**Data in this exercise**.
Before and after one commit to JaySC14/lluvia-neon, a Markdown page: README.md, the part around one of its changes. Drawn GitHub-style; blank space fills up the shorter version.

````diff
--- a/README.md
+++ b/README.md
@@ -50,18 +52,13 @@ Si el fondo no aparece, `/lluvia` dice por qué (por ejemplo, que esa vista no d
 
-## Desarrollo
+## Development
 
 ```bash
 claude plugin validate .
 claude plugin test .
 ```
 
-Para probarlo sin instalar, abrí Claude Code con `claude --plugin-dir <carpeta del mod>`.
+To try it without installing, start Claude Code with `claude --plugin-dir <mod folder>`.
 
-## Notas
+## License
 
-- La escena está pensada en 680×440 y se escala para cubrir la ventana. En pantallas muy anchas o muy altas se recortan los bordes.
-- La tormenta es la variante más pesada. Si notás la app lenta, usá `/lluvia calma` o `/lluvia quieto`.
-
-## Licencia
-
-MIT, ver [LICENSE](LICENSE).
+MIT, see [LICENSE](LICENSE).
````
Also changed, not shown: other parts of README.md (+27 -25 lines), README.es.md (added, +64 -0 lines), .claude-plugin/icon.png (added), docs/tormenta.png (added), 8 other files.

**Your objective**. If a line above holds the word "tormenta", copy it.

**Answer**.
-- La tormenta es la variante más pesada. Si notás la app lenta, usá `/lluvia calma` o `/lluvia quieto`.
Also changed, not shown: other parts of README.md (+27 -25 lines), README.es.md (added, +64 -0 lines), .claude-plugin/icon.png (added), docs/tormenta.png (added), 8 other files.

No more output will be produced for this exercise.